Here, the usual "crappy sports team makes good" tale involves a high school lacrosse team composed of aimless young Native Americans who have lost sight of their cultural heritage, to the point where they don't even realize the game they're playing was given to their tribe by the Creator himself and is known as "the medicine game."  Thus, one of those new ingredients is a large slathering of overbearing and occasionally self-righteous religious mysticism that eventually finds each team member going on a spirit quest to discover his own personal animal guide.  Oooookay.

Discovering one's self, however, isn't limited to the players.  Brandon "New Superman" Routh plays Joe Logan, a Sunaquat tribe member who runs the reservation's casino and is regarded as a sell-out by his peers even though he puts a whole lot of money back into the community.  I was on his side from the start although I think we're all supposed to look down our noses at him the same way his dad Ben (Gil Birmingham) and sister Nadie (Chelsea Ricketts) do, in addition to his ex-girlfriend Julie (Crystal Allen), a Caucasian who teaches at the local high school and is an expert on Sunaquat culture. 

Joe wants to expand the casino but the tribal council decrees that he must first pass a spirit test given by his dad.  Ben decides that Joe will take over his position as coach of the lacrosse team, with the plucky Nadie as his assistant, in hopes that this will help him progress spiritually.  Joe, we find later, once had a bad lacrosse-related experience in his past and resists the idea, to no avail. 

So before he knows it, he's trying to whip a bunch of no-account misfits into a semblance of a team he dubs the "Jackpots."  Along the way, a tribal sage known as Crooked Arrow (Dennis Ambriz) will lend the team his name in addition to his great wisdom, which will naturally make them all better lacrosse players. 

And just as the Bears had their secret weapon--baseball bad-ass Kelly Leak--the Crooked Arrows will acquire an invincible player in the brawny Sasquatch-like Maug, who lives in the forest.  They'll also have a Timmy Lupus equivalent in Julie's timid son Toby (Jack Vandervelde), who, as you might guess, will get his chance to come off the bench for that one big confidence-building, day-saving play.
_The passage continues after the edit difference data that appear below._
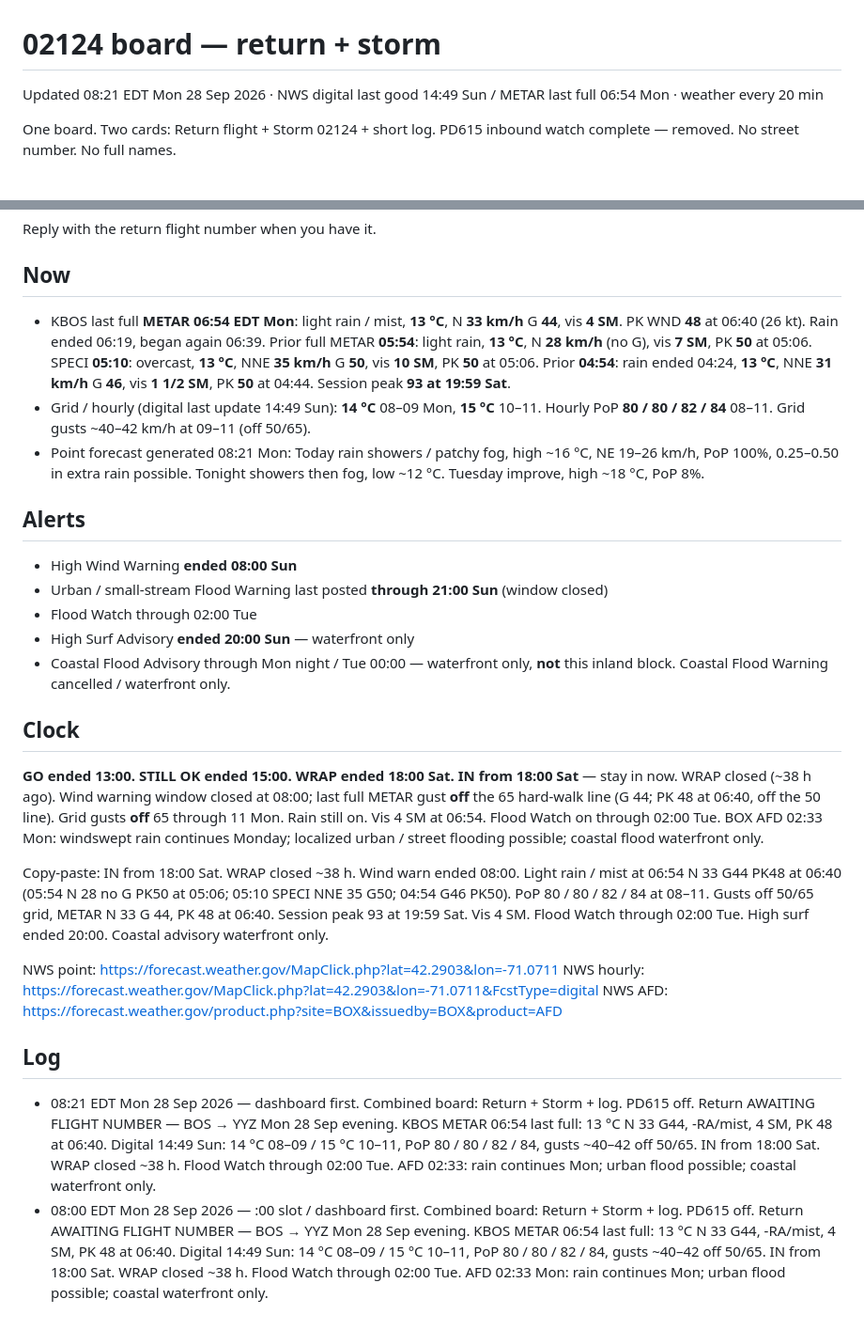
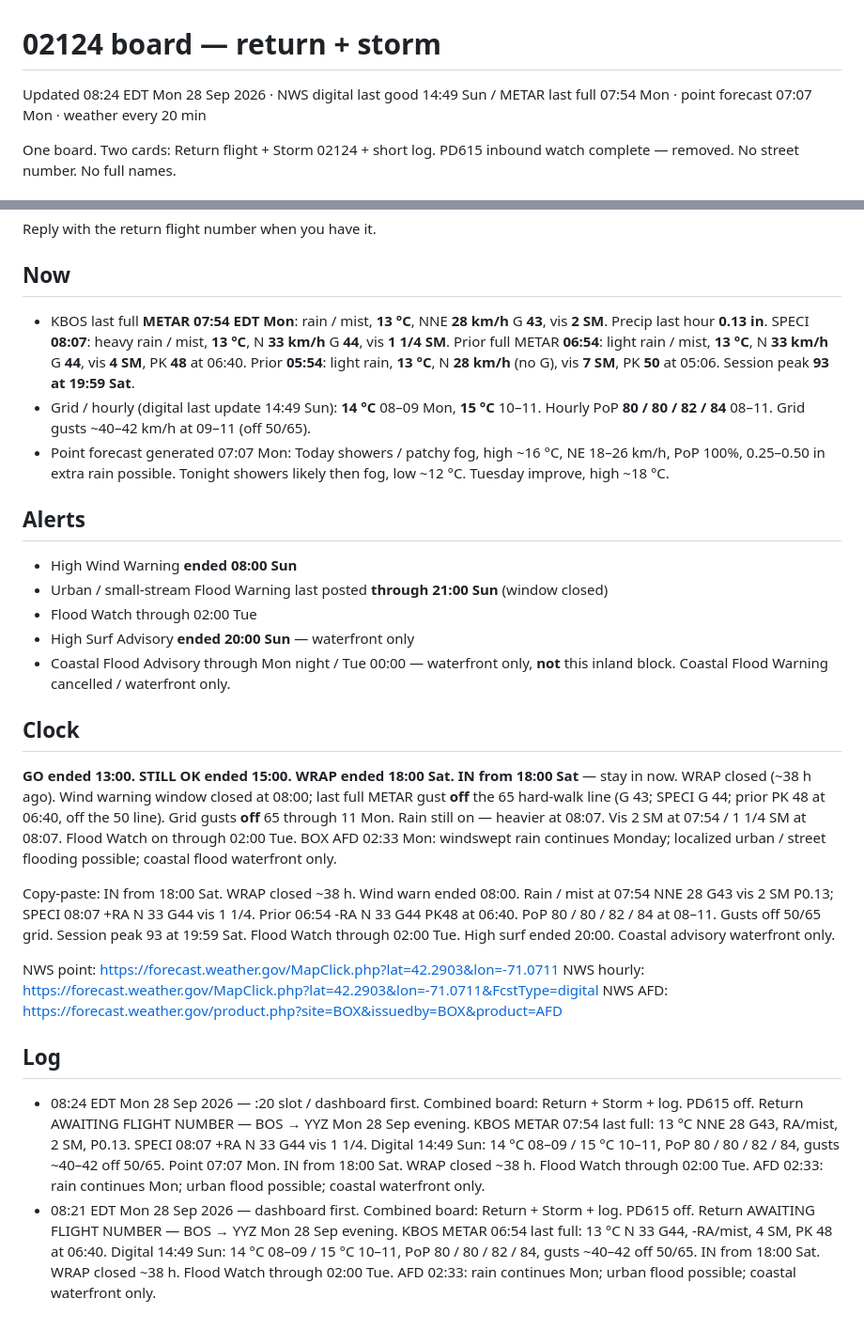
Before and after one commit to charlie-kilo13/pd615-ticker, a Markdown page: DASHBOARD.md, 2 parts joined by grey strips. Shown at 94% size. GitHub-like rendering.

Commit message:
08:24 :20 slot — dashboard first, PD615 off, METAR 07:54 + SPECI 08:07

```diff
--- a/DASHBOARD.md
+++ b/DASHBOARD.md
@@ -1,6 +1,6 @@
 # 02124 board — return + storm
 
-Updated 08:21 EDT Mon 28 Sep 2026 · NWS digital last good 14:49 Sun / METAR last full 06:54 Mon · weather every 20 min
+Updated 08:24 EDT Mon 28 Sep 2026 · NWS digital last good 14:49 Sun / METAR last full 07:54 Mon · point forecast 07:07 Mon · weather every 20 min
 
 One board. Two cards: Return flight + Storm 02124 + short log. PD615 inbound watch complete — removed. No street number. No full names.
 
@@ -12,9 +12,9 @@ Passenger: wife. Boston 02124 (Washington & Park / Dorchester) back to Toronto.
 Reply with the return flight number when you have it.
 
 ## Now
-- KBOS last full **METAR 06:54 EDT Mon**: light rain / mist, **13 °C**, N **33 km/h** G **44**, vis **4 SM**. PK WND **48** at 06:40 (26 kt). Rain ended 06:19, began again 06:39. Prior full METAR **05:54**: light rain, **13 °C**, N **28 km/h** (no G), vis **7 SM**, PK **50** at 05:06. SPECI **05:10**: overcast, **13 °C**, NNE **35 km/h** G **50**, vis **10 SM**, PK **50** at 05:06. Prior **04:54**: rain ended 04:24, **13 °C**, NNE **31 km/h** G **46**, vis **1 1/2 SM**, PK **50** at 04:44. Session peak **93 at 19:59 Sat**.
+- KBOS last full **METAR 07:54 EDT Mon**: rain / mist, **13 °C**, NNE **28 km/h** G **43**, vis **2 SM**. Precip last hour **0.13 in**. SPECI **08:07**: heavy rain / mist, **13 °C**, N **33 km/h** G **44**, vis **1 1/4 SM**. Prior full METAR **06:54**: light rain / mist, **13 °C**, N **33 km/h** G **44**, vis **4 SM**, PK **48** at 06:40. Prior **05:54**: light rain, **13 °C**, N **28 km/h** (no G), vis **7 SM**, PK **50** at 05:06. Session peak **93 at 19:59 Sat**.
 - Grid / hourly (digital last update 14:49 Sun): **14 °C** 08–09 Mon, **15 °C** 10–11. Hourly PoP **80 / 80 / 82 / 84** 08–11. Grid gusts ~40–42 km/h at 09–11 (off 50/65).
-- Point forecast generated 08:21 Mon: Today rain showers / patchy fog, high ~16 °C, NE 19–26 km/h, PoP 100%, 0.25–0.50 in extra rain possible. Tonight showers then fog, low ~12 °C. Tuesday improve, high ~18 °C, PoP 8%.
+- Point forecast generated 07:07 Mon: Today showers / patchy fog, high ~16 °C, NE 18–26 km/h, PoP 100%, 0.25–0.50 in extra rain possible. Tonight showers likely then fog, low ~12 °C. Tuesday improve, high ~18 °C.
 
 ## Alerts
 - High Wind Warning **ended 08:00 Sun**
@@ -25,14 +25,14 @@ Reply with the return flight number when you have it.
 
 ## Clock
 **GO ended 13:00. STILL OK ended 15:00. WRAP ended 18:00 Sat.**
-**IN from 18:00 Sat** — stay in now. WRAP closed (~38 h ago). Wind warning window closed at 08:00; last full METAR gust **off** the 65 hard-walk line (G 44; PK 48 at 06:40, off the 50 line). Grid gusts **off** 65 through 11 Mon. Rain still on. Vis 4 SM at 06:54. Flood Watch on through 02:00 Tue. BOX AFD 02:33 Mon: windswept rain continues Monday; localized urban / street flooding possible; coastal flood waterfront only.
+**IN from 18:00 Sat** — stay in now. WRAP closed (~38 h ago). Wind warning window closed at 08:00; last full METAR gust **off** the 65 hard-walk line (G 43; SPECI G 44; prior PK 48 at 06:40, off the 50 line). Grid gusts **off** 65 through 11 Mon. Rain still on — heavier at 08:07. Vis 2 SM at 07:54 / 1 1/4 SM at 08:07. Flood Watch on through 02:00 Tue. BOX AFD 02:33 Mon: windswept rain continues Monday; localized urban / street flooding possible; coastal flood waterfront only.
 
-Copy-paste: IN from 18:00 Sat. WRAP closed ~38 h. Wind warn ended 08:00. Light rain / mist at 06:54 N 33 G44 PK48 at 06:40 (05:54 N 28 no G PK50 at 05:06; 05:10 SPECI NNE 35 G50; 04:54 G46 PK50). PoP 80 / 80 / 82 / 84 at 08–11. Gusts off 50/65 grid, METAR N 33 G 44, PK 48 at 06:40. Session peak 93 at 19:59 Sat. Vis 4 SM. Flood Watch through 02:00 Tue. High surf ended 20:00. Coastal advisory waterfront only.
+Copy-paste: IN from 18:00 Sat. WRAP closed ~38 h. Wind warn ended 08:00. Rain / mist at 07:54 NNE 28 G43 vis 2 SM P0.13; SPECI 08:07 +RA N 33 G44 vis 1 1/4. Prior 06:54 -RA N 33 G44 PK48 at 06:40. PoP 80 / 80 / 82 / 84 at 08–11. Gusts off 50/65 grid. Session peak 93 at 19:59 Sat. Flood Watch through 02:00 Tue. High surf ended 20:00. Coastal advisory waterfront only.
 
 NWS point: https://forecast.weather.gov/MapClick.php?lat=42.2903&lon=-71.0711
 NWS hourly: https://forecast.weather.gov/MapClick.php?lat=42.2903&lon=-71.0711&FcstType=digital
 NWS AFD: https://forecast.weather.gov/product.php?site=BOX&issuedby=BOX&product=AFD
 
 ## Log
+- 08:24 EDT Mon 28 Sep 2026 — :20 slot / dashboard first. Combined board: Return + Storm + log. PD615 off. Return AWAITING FLIGHT NUMBER — BOS → YYZ Mon 28 Sep evening. KBOS METAR 07:54 last full: 13 °C NNE 28 G43, RA/mist, 2 SM, P0.13. SPECI 08:07 +RA N 33 G44 vis 1 1/4. Digital 14:49 Sun: 14 °C 08–09 / 15 °C 10–11, PoP 80 / 80 / 82 / 84, gusts ~40–42 off 50/65. Point 07:07 Mon. IN from 18:00 Sat. WRAP closed ~38 h. Flood Watch through 02:00 Tue. AFD 02:33: rain continues Mon; urban flood possible; coastal waterfront only.
 - 08:21 EDT Mon 28 Sep 2026 — dashboard first. Combined board: Return + Storm + log. PD615 off. Return AWAITING FLIGHT NUMBER — BOS → YYZ Mon 28 Sep evening. KBOS METAR 06:54 last full: 13 °C N 33 G44, -RA/mist, 4 SM, PK 48 at 06:40. Digital 14:49 Sun: 14 °C 08–09 / 15 °C 10–11, PoP 80 / 80 / 82 / 84, gusts ~40–42 off 50/65. IN from 18:00 Sat. WRAP closed ~38 h. Flood Watch through 02:00 Tue. AFD 02:33: rain continues Mon; urban flood possible; coastal waterfront only.
-- 08:00 EDT Mon 28 Sep 2026 — :00 slot / dashboard first. Combined board: Return + Storm + log. PD615 off. Return AWAITING FLIGHT NUMBER — BOS → YYZ Mon 28 Sep evening. KBOS METAR 06:54 last full: 13 °C N 33 G44, -RA/mist, 4 SM, PK 48 at 06:40. Digital 14:49 Sun: 14 °C 08–09 / 15 °C 10–11, PoP 80 / 80 / 82 / 84, gusts ~40–42 off 50/65. IN from 18:00 Sat. WRAP closed ~38 h. Flood Watch through 02:00 Tue. AFD 02:33 Mon: rain continues Mon; urban flood possible; coastal waterfront only.
```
All the other hoary cliches are trotted out one by one and checked off the list by rote as the team fails miserably for the first half of the season only to find the inspiration to come back strong enough to threaten the seemingly invincible first-place team ("Coventry Academy" in this case, a stereotypical group of cocky young Aryans for us to root against).   

Most of the game play is shown in rapidly-edited montage style so that we get brief, deafeningly-scored impressions of what's going on rather than actually settling into the game--director Steve Rash seems to be in a hurry to bombard us with all the standard tropes along with copious shots of the good guys leaping, cheering, and pumping their fists in slow-motion.  By the final act, subtlety gets stomped into oblivion once and for all by an onslaught of self-congratulatory tribal togetherness that turns the act of actually finishing the big game into a mere formality. 

The DVD from 20th-Century Fox Home Entertainment is in 1.78:1 widescreen with Dolby 5.1 sound and subtitles in English and Spanish.  Extras consist of a commentary with director Rash and producers Mark Ellis and Neal J. Powless, plus theatrical trailer and four behind-the-scenes featurettes. 

As a pro-Native American tract designed to instill pride and raise spiritual and cultural awareness in young tribe members who have lost their moral compass, CROOKED ARROWS does a pretty good job.  As a comedy, it's pretty grim.  And as a sports flick, it's so ridiculously over-the-top that you can either enjoy its "so bad it's good" qualities or retreat into your own personal spirit quest until it's over.

Buy it at


1 comment:

Anonymous said...

What strikes me, aside from the expected cliched sports tropes, is all the 'native American' characters portrayed by honkies.


~ Paul